▸ PROBLEM TO WORK ON
Locate every line in the records below that contains the word "with", and copy each one.

▸ DATA PROVIDED
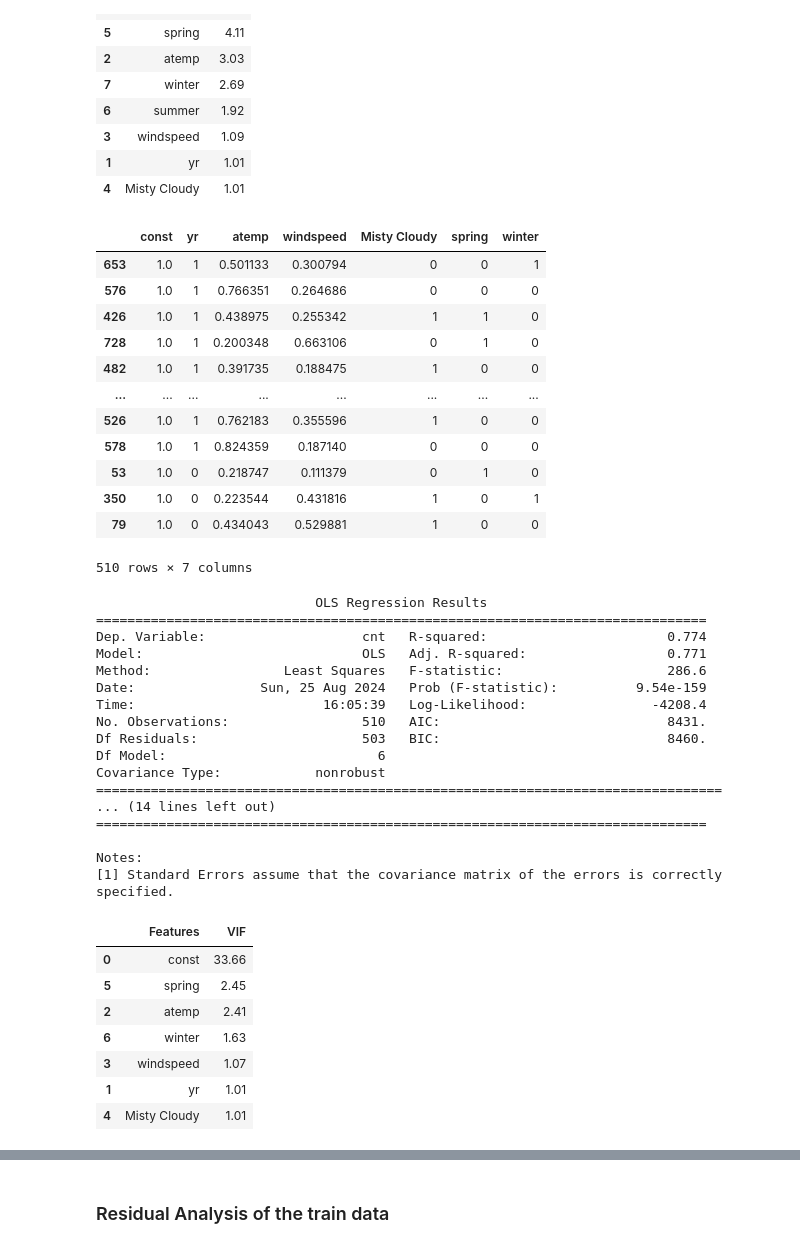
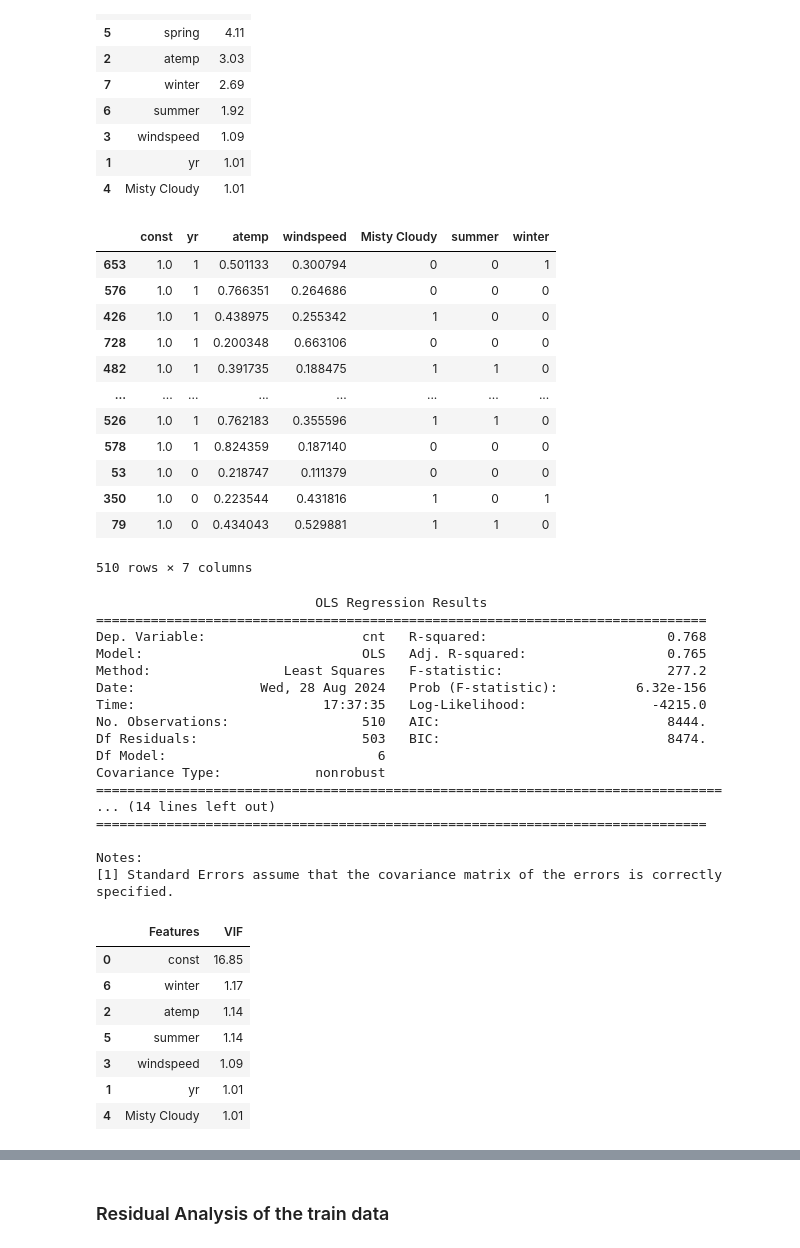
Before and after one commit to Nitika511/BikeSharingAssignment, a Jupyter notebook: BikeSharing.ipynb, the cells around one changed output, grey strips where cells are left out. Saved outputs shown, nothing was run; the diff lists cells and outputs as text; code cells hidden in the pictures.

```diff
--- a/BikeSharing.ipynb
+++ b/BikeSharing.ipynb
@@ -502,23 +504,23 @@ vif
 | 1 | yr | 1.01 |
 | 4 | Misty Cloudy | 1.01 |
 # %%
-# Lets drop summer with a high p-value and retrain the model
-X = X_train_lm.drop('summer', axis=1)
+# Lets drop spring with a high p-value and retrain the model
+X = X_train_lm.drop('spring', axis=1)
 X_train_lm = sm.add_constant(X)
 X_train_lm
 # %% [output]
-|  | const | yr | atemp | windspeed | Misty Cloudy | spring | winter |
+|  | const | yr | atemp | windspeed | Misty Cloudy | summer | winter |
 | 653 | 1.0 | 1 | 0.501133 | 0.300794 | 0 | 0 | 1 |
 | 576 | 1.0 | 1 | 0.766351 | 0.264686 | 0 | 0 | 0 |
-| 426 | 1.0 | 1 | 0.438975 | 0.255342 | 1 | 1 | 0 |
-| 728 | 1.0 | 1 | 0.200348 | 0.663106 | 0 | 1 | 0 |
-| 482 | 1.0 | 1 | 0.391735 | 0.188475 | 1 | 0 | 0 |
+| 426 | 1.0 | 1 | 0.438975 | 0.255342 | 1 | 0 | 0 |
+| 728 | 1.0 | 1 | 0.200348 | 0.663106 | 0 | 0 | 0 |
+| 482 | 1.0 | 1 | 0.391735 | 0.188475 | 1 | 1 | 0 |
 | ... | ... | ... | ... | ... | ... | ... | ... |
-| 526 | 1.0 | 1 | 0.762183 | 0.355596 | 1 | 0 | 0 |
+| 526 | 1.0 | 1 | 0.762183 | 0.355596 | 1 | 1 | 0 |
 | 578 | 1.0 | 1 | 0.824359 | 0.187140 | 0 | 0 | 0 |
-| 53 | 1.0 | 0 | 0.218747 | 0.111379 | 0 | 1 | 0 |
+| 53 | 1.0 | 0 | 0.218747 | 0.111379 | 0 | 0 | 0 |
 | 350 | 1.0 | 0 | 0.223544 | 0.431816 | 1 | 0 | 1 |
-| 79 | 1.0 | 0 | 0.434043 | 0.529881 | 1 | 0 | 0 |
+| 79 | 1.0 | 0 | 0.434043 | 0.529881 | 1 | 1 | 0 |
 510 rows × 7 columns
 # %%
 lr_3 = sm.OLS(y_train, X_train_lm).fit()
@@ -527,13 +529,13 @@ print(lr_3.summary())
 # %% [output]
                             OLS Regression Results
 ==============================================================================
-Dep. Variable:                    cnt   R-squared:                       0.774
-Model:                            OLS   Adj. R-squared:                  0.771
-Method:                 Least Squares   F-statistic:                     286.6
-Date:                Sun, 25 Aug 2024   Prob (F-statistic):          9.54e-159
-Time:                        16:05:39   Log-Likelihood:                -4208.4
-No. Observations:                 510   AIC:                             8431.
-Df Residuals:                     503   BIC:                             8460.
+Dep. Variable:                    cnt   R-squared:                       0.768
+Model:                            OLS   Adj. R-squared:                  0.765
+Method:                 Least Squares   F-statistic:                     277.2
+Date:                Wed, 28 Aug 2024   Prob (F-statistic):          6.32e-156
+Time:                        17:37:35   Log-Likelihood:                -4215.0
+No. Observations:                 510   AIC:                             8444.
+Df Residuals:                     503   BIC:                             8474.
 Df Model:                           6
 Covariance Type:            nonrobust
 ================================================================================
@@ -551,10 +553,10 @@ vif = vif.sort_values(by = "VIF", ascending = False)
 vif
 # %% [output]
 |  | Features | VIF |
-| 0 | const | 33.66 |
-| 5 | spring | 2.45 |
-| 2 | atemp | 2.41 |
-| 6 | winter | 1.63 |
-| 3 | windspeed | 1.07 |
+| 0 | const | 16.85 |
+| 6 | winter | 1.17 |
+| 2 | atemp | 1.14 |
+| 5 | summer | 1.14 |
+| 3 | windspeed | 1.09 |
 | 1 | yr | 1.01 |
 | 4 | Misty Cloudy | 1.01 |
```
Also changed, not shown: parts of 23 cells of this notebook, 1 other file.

==

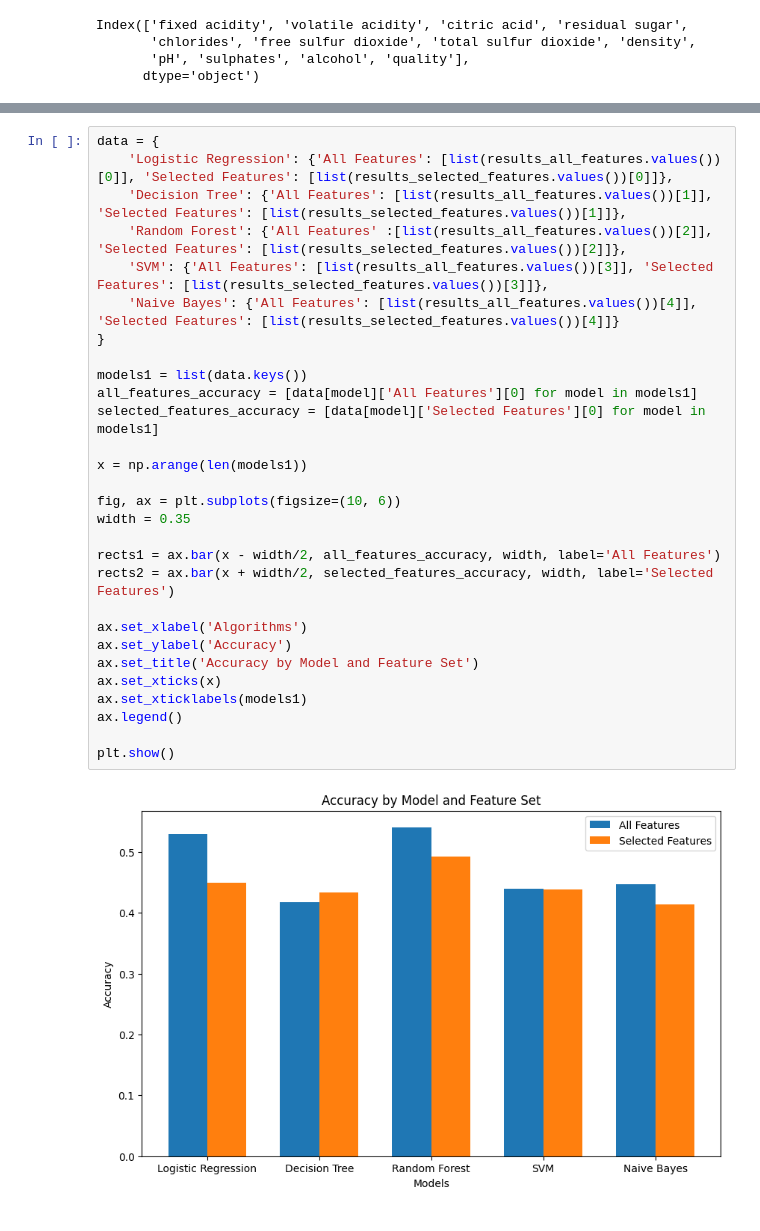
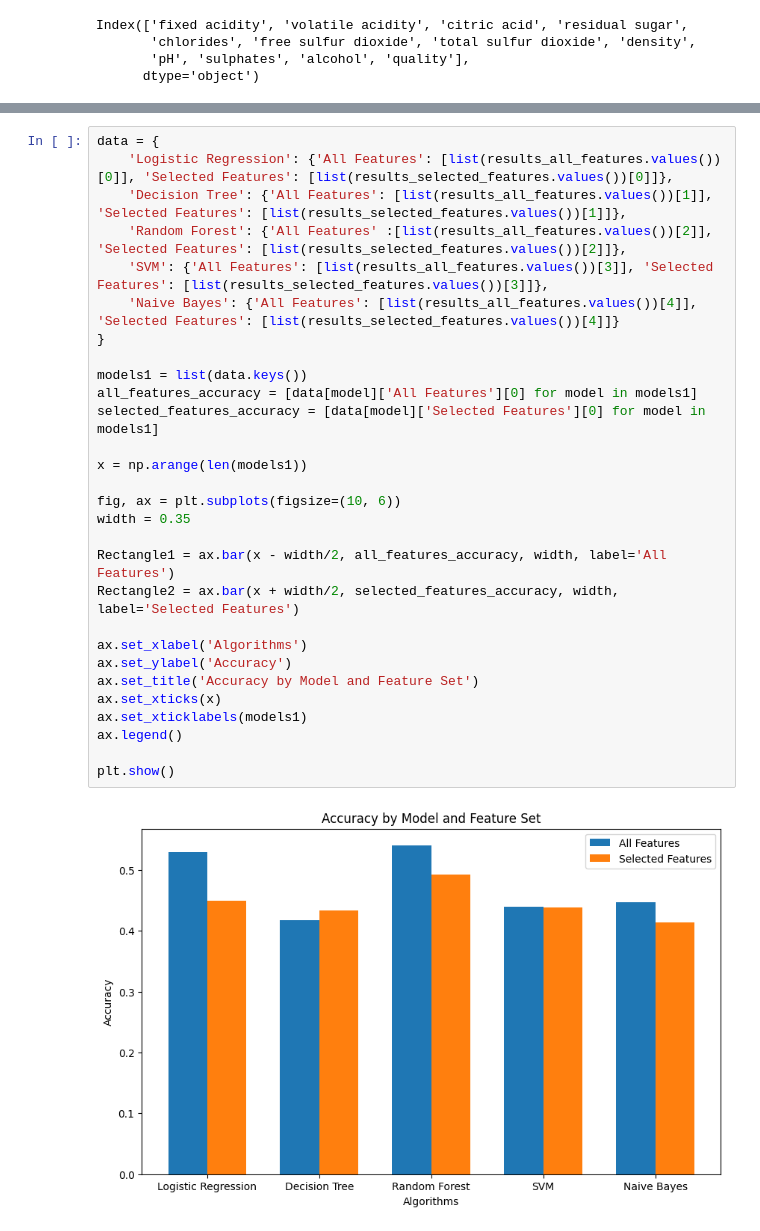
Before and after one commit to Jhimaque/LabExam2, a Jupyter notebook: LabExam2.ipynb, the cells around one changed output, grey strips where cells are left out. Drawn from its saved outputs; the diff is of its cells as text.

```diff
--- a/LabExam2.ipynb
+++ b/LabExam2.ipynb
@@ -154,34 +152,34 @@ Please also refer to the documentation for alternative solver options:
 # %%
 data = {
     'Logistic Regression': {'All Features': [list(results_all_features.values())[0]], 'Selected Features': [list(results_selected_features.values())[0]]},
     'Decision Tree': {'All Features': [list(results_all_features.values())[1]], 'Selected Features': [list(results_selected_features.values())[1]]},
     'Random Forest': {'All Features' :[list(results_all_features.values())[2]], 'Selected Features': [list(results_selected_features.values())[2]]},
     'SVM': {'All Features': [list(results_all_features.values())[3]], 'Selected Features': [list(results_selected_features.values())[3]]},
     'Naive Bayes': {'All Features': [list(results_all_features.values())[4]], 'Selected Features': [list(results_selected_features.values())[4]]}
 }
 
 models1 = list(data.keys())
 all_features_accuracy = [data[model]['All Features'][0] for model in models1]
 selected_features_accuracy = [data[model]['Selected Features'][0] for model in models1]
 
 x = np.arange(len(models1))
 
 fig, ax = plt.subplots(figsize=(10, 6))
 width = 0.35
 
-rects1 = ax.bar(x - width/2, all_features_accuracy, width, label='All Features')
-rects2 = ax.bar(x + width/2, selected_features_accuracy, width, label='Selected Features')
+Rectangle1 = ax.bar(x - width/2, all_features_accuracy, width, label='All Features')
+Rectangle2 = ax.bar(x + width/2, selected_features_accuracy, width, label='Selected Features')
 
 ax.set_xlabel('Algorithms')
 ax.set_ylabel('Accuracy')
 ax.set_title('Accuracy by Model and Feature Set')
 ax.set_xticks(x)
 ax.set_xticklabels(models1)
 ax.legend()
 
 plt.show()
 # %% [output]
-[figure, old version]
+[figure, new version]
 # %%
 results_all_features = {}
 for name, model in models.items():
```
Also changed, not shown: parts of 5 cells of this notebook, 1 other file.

==

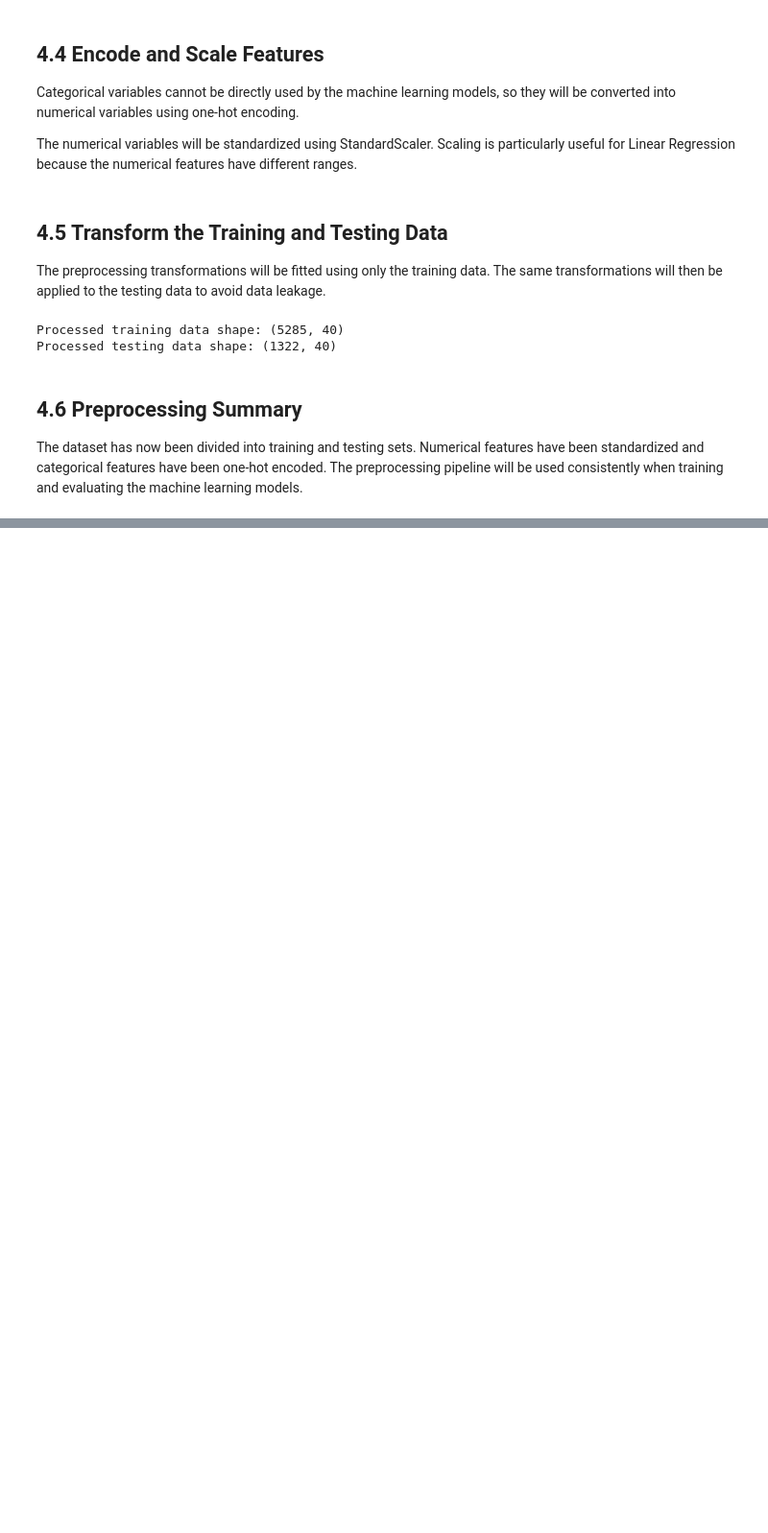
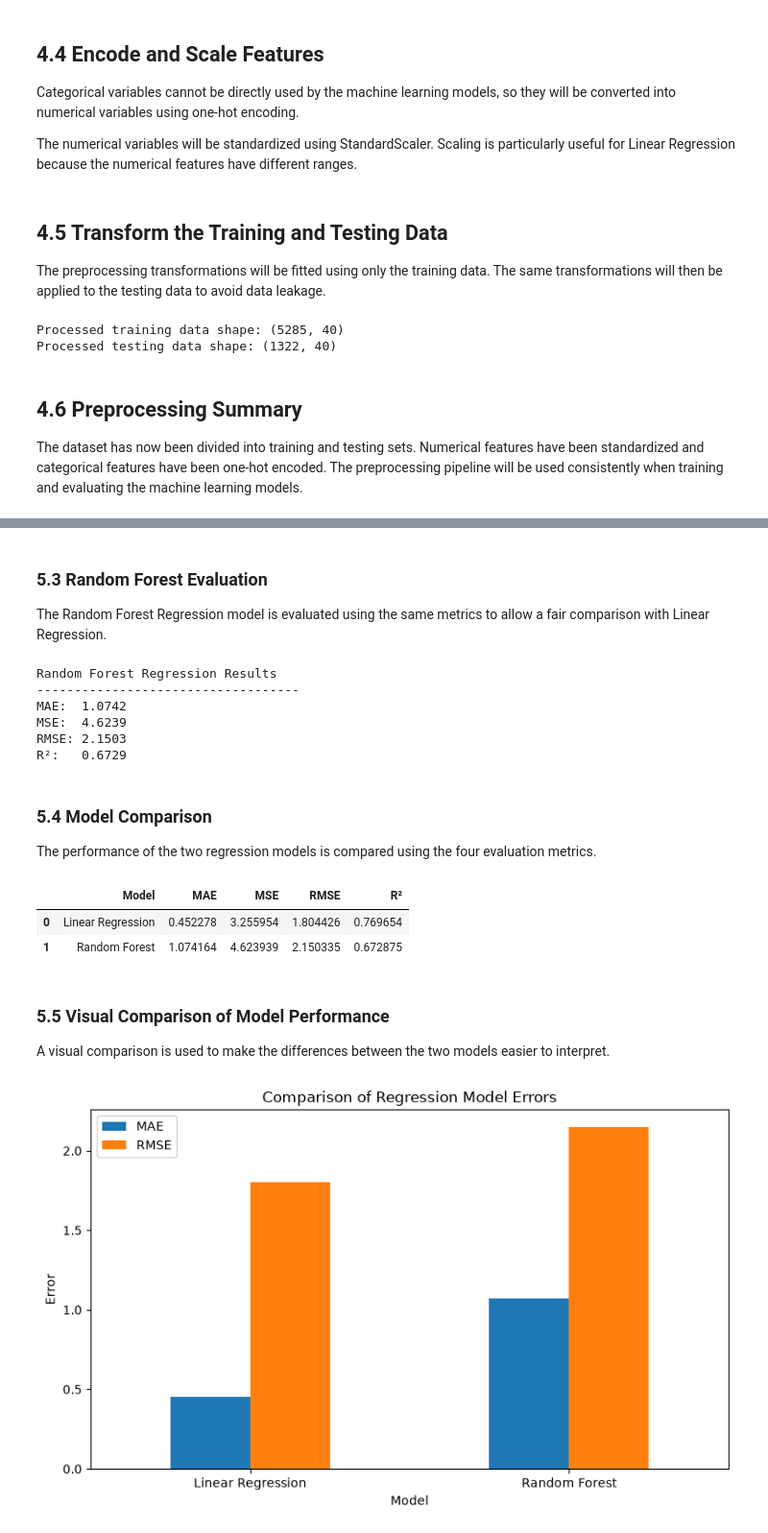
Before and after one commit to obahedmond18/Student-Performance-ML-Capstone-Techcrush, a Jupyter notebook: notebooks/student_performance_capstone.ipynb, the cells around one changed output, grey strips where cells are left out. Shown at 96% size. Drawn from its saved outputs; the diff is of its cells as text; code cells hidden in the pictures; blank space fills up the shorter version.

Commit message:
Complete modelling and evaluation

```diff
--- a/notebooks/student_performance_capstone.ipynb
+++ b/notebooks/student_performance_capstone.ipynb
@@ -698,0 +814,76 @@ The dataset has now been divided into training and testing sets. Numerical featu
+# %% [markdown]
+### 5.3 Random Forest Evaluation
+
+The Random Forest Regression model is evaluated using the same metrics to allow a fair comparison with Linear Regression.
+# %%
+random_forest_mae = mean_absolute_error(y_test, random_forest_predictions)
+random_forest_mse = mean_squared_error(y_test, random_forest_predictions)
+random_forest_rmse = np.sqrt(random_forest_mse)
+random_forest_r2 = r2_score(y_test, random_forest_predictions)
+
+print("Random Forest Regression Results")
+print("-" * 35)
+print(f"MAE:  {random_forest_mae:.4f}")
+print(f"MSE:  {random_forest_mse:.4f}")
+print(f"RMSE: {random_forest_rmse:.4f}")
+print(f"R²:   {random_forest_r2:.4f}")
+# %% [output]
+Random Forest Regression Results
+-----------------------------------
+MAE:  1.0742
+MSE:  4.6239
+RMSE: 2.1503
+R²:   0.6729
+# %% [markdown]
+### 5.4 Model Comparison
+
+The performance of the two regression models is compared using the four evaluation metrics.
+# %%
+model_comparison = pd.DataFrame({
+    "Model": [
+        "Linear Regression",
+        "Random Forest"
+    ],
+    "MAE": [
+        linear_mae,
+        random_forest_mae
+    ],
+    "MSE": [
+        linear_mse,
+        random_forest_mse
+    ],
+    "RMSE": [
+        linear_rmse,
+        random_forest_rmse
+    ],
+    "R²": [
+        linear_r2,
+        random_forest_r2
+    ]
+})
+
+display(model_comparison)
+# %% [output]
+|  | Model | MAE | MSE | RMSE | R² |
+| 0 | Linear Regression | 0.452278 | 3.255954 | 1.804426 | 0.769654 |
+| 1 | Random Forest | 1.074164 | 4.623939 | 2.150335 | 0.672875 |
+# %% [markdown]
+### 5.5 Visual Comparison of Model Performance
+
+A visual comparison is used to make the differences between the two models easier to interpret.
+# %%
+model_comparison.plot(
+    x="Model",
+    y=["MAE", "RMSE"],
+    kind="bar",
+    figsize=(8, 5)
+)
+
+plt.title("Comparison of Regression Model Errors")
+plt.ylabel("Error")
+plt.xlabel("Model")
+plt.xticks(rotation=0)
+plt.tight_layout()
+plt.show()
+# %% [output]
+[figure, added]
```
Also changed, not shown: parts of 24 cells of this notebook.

▸ ANSWER FOR THE TASK
-# Lets drop summer with a high p-value and retrain the model
+# Lets drop spring with a high p-value and retrain the model
+The Random Forest Regression model is evaluated using the same metrics to allow a fair comparison with Linear Regression.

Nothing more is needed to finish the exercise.